  • Sagbama
  • Southern Ijaw
  • Yenagoa

The name  Bayelsa is derived from a combination of acronyms of three Local Government Areas within its confines: Brass LGA (BALGA), Yenagoa LGA (YELGA), and Sagbama LGA (SALGA). The state is made up of 8 Local Government Areas; they are Ekeremor, Kolokuma Opokuma, Yenagoa, Nembe, Ogbia, Sagbama, Brass and Southern Ijaw.

The beautiful city of Yenagoa serves as the Capital City which plays host to most of the Government and private institutions.

Bayelsa State House of Assembly, Yenegoa

The four main languages spoken are Izon, Nembe, Ogbia and Epie-Atissa. Like the rest of Nigeria, English is the official language.

Bayelsa State has one of the largest crude oil and natural gas deposits in Nigeria. Bayelsa is often described as the cradle of Ijaw culture and tradition because of its rich culture and tradition that dates back to so many centuries.

Fishing is the major occupation of Bayelsa people because of the abundant creeks, lagoons, rivers and swamps within which commercial fishing is practiced. Over 200 species of fish can be found in the waters within and around the state. Fish oil extraction is a common economic activity throughout all the LGAs of the state, and the coastal areas abound in sea foods such as fish, oysters, crabs, lobsters, periwinkle et cetera. There are also sea animals such as Hippopotamus, manatee, crocodile etc. in the seas, rivers and streams that crisscross the state.

Food crops grown in the state include yam, cocoyam, banana, pineapple and plantain. Cash crops grown in the state include coconut, pears, oil palm and raffia palm. The potentialities for the development of these crops to feed local industries are very good. Technologies are being developed to reclaim land from mangrove swamps in order to cultivate food, especially lowland rice and the cash crops identified above on a large, commercial scale.

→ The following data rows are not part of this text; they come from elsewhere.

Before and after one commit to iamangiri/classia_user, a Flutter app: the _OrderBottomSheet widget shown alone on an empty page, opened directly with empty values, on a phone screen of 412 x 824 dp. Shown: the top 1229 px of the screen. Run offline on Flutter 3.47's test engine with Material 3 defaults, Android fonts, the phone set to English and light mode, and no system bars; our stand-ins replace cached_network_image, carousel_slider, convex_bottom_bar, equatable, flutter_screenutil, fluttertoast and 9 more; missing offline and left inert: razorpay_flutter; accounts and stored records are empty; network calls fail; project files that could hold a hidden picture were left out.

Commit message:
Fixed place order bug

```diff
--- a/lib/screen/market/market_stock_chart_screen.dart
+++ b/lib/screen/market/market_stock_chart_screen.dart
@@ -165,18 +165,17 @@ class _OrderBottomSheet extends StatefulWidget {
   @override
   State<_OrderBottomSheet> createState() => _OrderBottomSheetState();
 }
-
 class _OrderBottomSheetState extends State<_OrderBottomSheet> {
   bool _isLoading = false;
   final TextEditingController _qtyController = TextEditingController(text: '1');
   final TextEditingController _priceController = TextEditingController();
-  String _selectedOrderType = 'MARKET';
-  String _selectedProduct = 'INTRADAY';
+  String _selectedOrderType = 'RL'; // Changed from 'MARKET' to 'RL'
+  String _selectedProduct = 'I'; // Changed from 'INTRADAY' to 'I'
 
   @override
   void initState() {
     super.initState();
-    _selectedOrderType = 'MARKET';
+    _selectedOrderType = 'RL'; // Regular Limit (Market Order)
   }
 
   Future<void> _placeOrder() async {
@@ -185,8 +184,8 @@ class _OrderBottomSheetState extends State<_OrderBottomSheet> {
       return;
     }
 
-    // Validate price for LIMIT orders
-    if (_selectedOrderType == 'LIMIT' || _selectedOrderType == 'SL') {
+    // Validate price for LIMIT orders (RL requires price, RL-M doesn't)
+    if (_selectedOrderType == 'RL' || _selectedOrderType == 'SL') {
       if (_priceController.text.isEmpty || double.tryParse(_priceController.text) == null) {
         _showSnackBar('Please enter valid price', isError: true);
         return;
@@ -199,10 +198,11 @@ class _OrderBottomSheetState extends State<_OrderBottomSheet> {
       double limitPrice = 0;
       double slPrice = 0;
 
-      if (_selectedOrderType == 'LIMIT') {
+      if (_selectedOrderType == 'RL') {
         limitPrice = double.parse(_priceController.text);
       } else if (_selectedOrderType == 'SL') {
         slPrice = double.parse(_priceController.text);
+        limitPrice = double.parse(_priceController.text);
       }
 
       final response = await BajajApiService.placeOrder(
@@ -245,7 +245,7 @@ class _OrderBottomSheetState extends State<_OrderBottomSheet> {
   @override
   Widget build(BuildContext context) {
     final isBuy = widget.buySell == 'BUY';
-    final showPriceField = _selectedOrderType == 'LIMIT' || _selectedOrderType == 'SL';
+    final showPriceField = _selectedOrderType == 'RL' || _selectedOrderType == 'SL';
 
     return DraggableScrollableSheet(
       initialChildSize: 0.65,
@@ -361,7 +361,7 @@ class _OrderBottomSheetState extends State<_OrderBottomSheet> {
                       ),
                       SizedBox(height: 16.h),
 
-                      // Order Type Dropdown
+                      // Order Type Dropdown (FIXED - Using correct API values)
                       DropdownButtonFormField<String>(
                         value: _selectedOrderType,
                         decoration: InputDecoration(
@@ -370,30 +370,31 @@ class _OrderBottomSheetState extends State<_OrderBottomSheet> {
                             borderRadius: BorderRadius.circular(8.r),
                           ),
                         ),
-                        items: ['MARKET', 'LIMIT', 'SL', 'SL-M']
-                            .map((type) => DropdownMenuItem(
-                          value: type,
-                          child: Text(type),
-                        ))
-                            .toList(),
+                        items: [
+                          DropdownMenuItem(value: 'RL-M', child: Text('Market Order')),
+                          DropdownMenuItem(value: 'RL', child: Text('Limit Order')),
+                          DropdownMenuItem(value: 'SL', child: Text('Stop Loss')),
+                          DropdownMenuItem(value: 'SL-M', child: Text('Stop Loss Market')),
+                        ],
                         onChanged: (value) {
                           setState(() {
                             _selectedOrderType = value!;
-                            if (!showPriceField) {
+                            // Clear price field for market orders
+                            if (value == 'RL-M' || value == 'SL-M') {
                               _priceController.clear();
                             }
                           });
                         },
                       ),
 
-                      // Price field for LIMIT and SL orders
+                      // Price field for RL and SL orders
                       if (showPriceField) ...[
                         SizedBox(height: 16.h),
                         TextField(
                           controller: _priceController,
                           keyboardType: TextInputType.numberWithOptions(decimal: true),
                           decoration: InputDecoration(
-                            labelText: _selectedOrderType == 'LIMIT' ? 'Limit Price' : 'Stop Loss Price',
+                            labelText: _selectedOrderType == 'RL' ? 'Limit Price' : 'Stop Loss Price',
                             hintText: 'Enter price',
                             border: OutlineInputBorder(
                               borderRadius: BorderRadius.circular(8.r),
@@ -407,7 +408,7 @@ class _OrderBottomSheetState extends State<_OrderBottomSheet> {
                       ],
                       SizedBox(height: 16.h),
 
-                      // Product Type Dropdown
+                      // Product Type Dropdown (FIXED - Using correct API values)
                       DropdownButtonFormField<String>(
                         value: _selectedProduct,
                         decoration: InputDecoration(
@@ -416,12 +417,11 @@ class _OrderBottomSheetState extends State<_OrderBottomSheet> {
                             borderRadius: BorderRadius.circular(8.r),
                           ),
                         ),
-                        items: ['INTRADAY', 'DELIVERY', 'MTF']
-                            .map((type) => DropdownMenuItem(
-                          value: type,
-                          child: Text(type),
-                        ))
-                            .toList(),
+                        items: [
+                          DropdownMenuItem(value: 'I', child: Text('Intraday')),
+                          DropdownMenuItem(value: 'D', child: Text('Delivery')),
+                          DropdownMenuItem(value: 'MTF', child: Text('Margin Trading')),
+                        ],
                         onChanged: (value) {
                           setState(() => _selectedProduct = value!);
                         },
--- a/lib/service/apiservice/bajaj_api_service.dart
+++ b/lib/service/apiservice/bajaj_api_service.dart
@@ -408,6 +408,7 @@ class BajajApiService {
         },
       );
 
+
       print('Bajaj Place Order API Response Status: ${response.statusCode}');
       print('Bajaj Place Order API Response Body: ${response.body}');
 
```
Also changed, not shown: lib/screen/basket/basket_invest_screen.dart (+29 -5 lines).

Location: Bayelsa is geographically located approximately within Latitude 4°15 North at the Southern part & 5°23 North at the Northern limit and Longitude 5°22 East at the Western part & 6°45 East at the actual Eastern limit. It is bordered by Delta State to the West, Rivers State to the East, the Atlantic Ocean to the South and both Rivers and Delta States to the North.

Geology: Domiciled within the lower delta plain believed to have been formed during the Holocene of the quaternary period by the accumulation of sedimentary deposits. The major geological characteristic of the state is sedimentary alluvium.

Soils: The major soil types in the state are young and shallow,(inceptisol Aquepts) and acid sulphate soils (Sulphaquepts). There are variations in the soils, some soil types occupy extensive areas whereas others are of limited extent. However, based on physio graphic differences, several soil units could be identified in the state.

Climate and Vegetation: Rainfall in the State varies in quantity from one area to another. The state experiences equatorial type of climate in the southern the most part and tropical rain towards the northern parts. The average monthly temperature is in the range of 25°C to 31°C. The hottest months are December to April.

Minerals: With the largest crude oil reserve in the Niger Delta of Nigeria, the state produces over 40% of the country’s on-shore crude oil and vast quantities of associated gas. It also has large deposits of clay.